In 2013 the furniture giant IKEA, in collaboration with the United Nations Agency for Refugees (UNHCR) developed the so-called Refugee Housing Unit (RHU), a flat packed shelter for housing refugees, which is much easier to assemble and a lot more durable than other such shelters currently in use. Since then, the shelters have been tested in areas like Iraq and Ethiopia and have been deemed a huge success.
The Refugee Housing Unit by IKEA is a shed-like structure, which is made of lightweight polymer panels, laminated with thermal insulation that are clipped onto a steel frame. Each shelter is delivered to the building site in a flat packed package, which is filled with panels, pipes, connectors, wires, etc. just like any other piece of IKEA furniture. Once delivered, it takes about four hours to assemble.
The package also contains a textile sheet with aluminum woven into the material that is meant to cover the roof. This material works to reflect the sun during the day and keep the heat in at night. The shelter also comes with a solar panel that is laminated onto a thin plastic film and provides enough energy to power the built-in lights and a USB outlet.
When erected, the shelter measures 57.5 square feet (17.5 square meters) in height, which is twice as large as the refugee tents currently in use. The units are about 10 feet (3 meters wide) and just under 20 feet long (6 meters long), and feature four windows and one door. Each of the units can house five people. Also, the sturdy walls make it possible to upgrade the structure, such as reinforcing the walls with earth or fitting the structure with a metal roof.

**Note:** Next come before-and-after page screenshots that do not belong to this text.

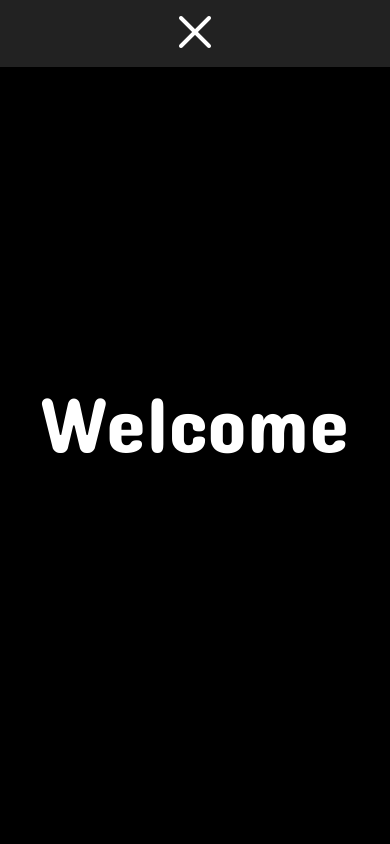
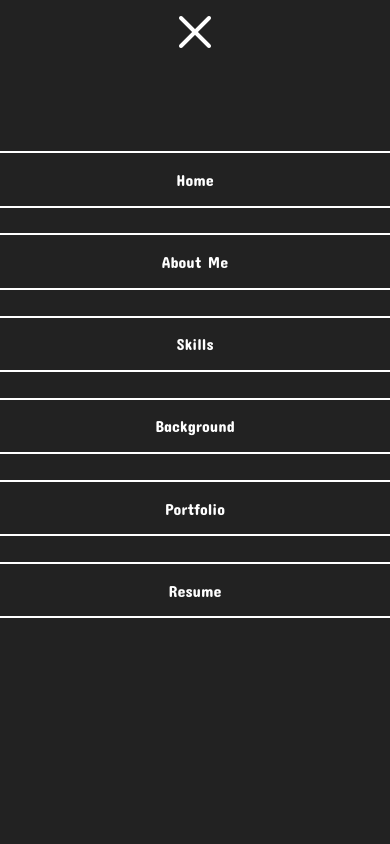
Before and after one commit to anthonysuperstar/personal-resume, a React (Create React App) app: page / in a window 390 px wide. Both pictures are taken after a click on the picture 195 px from the left and 32 px from the top of the page. Shown: the top 844 px of the page. Built offline with nearby package versions, Linux system fonts and the light colour scheme.

Commit message:
nav-mobile

```diff
--- a/src/App.sass
+++ b/src/App.sass
@@ -41,7 +41,7 @@ section
     .container
         display: block
 
-@media screen and (max-width: 410px)
+@media screen and (max-width: 430px)
     header
         width: 100vw
     .desk-nav
@@ -49,6 +49,7 @@ section
     .mobile-nav
         display: flex
         justify-content: center
+        width: 100%
     main
         margin-left: 0
         width: 100vw
--- a/src/components/Background/Background.sass
+++ b/src/components/Background/Background.sass
@@ -64,7 +64,7 @@
             p
                 font-size: 1.8em
 
-@media screen and (max-width: 410px)
+@media screen and (max-width: 430px)
     .ba-container
         flex-direction: column
     #background
--- a/src/components/NavbarMobile/NavbarMobile.sass
+++ b/src/components/NavbarMobile/NavbarMobile.sass
@@ -1,2 +1,36 @@
 .nav-mobile
     z-index: 5
+    display: flex
+    flex-direction: column
+    align-items: center
+    width: 100vw
+    height: 100vh
+    // justify-content: center
+    gap: 10%
+
+.closed
+    height: max-content !important
+
+.none
+    display: none !important
+
+.menu
+    display: flex
+    flex-direction: column
+    justify-content: center
+    align-items: center
+    width: 100%
+    gap: 3vh
+    tr
+        width: 100%
+        border-top: 2px solid white
+        border-bottom: 2px solid white
+        padding: 2vh 0
+
+
+.na-li-mobile
+    display: flex
+    align-items: center
+    justify-content: center
+    flex-direction: column
+    color: white
--- a/src/components/NavbarMobile/NavbarMobile.tsx
+++ b/src/components/NavbarMobile/NavbarMobile.tsx
@@ -28,11 +28,86 @@ export default function NavbarMobile(){
         !visible? setVisible(true) : setVisible(false)
     }
 
+    const content = {
+        en : [
+            {
+                link: "welcome",
+                name: "Home"
+            },
+            {
+                link: "intro",
+                name: "About Me"
+            },
+            {
+                link: "sk",
+                name: "Skills"
+            },
+            {
+                link: "background",
+                name: "Background"
+            },
+            {
+                link: "portfolio",
+                name: "Portfolio"
+            },
+            {
+                link: "resume",
+                name: "Resume"
+            }
+        ],
+        fr: [
+            {
+                link: "welcome",
+                name: "Accueil"
+            },
+            {
+                link: "intro",
+                name: "A propos de moi"
+            },
+            {
+                link: "sk",
+                name: "Compétences"
+            },
+            {
+                link: "background",
+                name: "Parcours"
+            },
+            {
+                link: "portfolio",
+                name: "Portfolio"
+            },
+            {
+                link: "resume",
+                name: "CV"
+            }
+        ]
+    }
+
+    const en_mapped = content.en.map((link) => {
+        return (
+            <tr>
+                <Link className="na-li-mobile" to={link.link} key={link.name} spy={true} smooth={true} onClick={()=>{setVisible(false)}} offset={0} duration={1000}>{link.name}</Link>
+            </tr>
+        )
+    })
+    const fr_mapped = content.fr.map((link) => {
+        return (
+            <tr>
+                <Link className="na-li-mobile" to={link.link} key={link.name} spy={true} smooth={true} onClick={()=>{setVisible(false)}} offset={0} duration={1000}>{link.name}</Link>
+            </tr>
+        )
+    })
+
+
     return(
-        <div className="nav-mobile">
+        <div className={!visible? "nav-mobile closed" : "nav-mobile"}>
             <div className="burger-icon">
                 <img src={!visible? burger : cross} onClick={handleClickMenu} alt="" />
             </div>
+            <table className={!visible? "menu none" : "menu"}>
+                {language === "en"? en_mapped : fr_mapped}
+            </table>
+
         </div>
     )
 }
--- a/src/components/Resume/Resume.sass
+++ b/src/components/Resume/Resume.sass
@@ -27,7 +27,7 @@
     width: 95%
     height: 80%
 
-@media screen and (max-width: 410px)
+@media screen and (max-width: 430px)
     .res-container
         flex-direction: column
         .res-link
--- a/src/components/Skills/Skills.sass
+++ b/src/components/Skills/Skills.sass
@@ -60,6 +60,7 @@
 .hs-container
     display: flex
     gap: 5vw
+    flex-direction: column
 .hardskill-element
     display: flex
     position: relative
@@ -106,7 +107,7 @@
         .part
             li
                 font-size: 1.4em
-@media screen and (max-width: 410px)
+@media screen and (max-width: 430px)
     #skills
         .s-row
             height: 60%
```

Each unit costs about $1000 to prefabricate in mass production.